[Collected data]
· · · · ·
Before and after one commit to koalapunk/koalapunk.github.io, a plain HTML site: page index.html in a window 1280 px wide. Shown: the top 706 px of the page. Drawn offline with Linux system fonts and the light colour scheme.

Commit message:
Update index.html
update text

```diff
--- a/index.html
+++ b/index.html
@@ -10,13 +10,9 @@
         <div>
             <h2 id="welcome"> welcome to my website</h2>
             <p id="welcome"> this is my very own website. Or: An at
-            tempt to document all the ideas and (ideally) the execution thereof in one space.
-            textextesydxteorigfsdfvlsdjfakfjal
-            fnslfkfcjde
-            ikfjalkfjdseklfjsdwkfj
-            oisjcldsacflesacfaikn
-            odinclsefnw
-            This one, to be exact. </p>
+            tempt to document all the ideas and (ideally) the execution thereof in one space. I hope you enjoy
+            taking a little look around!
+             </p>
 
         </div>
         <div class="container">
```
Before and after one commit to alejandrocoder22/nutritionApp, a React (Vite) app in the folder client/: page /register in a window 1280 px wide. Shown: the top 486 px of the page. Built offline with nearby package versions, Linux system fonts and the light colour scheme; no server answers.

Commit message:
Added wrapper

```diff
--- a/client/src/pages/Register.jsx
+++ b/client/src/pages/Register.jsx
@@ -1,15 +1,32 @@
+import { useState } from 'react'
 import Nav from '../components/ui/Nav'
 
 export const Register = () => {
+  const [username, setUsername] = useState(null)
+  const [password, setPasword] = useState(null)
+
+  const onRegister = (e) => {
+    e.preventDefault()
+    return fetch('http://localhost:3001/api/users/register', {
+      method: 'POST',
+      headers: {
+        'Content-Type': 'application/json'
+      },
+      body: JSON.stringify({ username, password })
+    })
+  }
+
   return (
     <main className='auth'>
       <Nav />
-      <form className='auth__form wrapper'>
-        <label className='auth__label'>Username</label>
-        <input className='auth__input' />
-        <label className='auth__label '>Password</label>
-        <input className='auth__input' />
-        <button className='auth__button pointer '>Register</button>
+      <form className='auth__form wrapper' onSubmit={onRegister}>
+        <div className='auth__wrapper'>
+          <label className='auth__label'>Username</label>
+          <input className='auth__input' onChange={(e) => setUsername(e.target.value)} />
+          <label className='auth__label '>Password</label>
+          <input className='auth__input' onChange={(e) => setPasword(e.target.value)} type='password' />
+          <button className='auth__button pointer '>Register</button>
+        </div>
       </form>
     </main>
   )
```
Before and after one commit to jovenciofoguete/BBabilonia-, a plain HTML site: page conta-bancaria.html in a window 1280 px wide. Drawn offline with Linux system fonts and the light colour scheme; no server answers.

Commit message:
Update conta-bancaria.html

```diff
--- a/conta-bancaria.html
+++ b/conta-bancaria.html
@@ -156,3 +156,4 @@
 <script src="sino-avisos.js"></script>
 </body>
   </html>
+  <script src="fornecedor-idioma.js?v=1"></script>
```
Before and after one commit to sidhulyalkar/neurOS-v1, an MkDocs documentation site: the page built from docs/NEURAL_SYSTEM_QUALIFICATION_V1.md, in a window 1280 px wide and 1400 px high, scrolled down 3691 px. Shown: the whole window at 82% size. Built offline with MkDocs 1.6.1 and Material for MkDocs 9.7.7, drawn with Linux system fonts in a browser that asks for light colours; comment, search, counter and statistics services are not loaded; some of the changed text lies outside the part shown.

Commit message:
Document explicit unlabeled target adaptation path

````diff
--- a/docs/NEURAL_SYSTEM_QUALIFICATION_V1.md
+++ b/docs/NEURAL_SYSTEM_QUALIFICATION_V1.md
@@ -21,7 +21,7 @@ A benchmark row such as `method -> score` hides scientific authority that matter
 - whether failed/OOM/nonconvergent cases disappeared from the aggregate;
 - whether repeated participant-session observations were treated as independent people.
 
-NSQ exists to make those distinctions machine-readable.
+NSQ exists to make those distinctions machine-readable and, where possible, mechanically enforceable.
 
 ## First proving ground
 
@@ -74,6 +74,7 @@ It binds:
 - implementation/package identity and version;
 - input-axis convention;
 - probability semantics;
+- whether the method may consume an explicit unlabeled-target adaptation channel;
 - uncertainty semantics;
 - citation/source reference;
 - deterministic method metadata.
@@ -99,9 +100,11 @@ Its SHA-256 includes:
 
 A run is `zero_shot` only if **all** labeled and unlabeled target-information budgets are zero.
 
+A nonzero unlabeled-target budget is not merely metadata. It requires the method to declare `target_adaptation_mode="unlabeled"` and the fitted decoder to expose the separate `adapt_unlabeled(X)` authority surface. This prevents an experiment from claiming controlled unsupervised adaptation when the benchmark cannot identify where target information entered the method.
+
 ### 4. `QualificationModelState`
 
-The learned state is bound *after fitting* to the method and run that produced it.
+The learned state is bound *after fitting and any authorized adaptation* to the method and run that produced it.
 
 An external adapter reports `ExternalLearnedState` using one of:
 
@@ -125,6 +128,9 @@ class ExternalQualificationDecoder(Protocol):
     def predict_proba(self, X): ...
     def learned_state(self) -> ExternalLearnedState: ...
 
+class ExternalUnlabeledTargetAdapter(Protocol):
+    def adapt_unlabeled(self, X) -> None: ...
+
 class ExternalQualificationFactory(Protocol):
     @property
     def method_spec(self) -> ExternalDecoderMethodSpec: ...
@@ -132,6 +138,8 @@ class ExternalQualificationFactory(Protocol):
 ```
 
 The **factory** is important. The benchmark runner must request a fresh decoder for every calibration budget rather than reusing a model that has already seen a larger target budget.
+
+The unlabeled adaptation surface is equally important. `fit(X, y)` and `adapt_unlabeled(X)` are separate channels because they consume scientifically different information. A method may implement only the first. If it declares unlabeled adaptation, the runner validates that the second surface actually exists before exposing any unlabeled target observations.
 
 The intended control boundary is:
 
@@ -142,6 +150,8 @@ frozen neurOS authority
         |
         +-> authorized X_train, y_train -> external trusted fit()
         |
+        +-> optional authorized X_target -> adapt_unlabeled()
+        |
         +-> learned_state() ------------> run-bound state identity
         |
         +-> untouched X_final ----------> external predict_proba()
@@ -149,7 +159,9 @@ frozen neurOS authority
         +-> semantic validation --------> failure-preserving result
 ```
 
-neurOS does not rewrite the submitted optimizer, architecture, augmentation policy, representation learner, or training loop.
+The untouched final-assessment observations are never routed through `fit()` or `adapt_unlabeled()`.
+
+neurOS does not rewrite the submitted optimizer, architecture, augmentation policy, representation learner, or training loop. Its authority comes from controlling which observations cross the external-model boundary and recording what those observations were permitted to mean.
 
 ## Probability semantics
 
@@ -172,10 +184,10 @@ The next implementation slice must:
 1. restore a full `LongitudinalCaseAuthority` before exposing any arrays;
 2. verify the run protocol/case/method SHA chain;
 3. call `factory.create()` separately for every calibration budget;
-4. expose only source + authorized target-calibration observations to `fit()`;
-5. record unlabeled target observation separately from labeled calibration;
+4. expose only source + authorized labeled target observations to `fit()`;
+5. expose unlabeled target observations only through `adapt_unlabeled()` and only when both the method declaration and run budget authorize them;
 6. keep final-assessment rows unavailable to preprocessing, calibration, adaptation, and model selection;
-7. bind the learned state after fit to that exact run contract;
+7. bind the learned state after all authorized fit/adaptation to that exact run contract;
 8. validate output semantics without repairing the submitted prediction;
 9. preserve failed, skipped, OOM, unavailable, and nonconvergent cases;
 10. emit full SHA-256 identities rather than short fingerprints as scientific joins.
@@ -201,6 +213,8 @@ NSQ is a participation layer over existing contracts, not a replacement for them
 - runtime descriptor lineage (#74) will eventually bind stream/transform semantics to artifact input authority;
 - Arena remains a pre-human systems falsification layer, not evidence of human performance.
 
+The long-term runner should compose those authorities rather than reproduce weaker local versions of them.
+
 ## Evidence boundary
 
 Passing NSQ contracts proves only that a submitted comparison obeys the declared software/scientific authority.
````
· · · · ·
**Assignment**
Count the lines in the records above that contain the word "useState", and give only the number.

**Task result**
3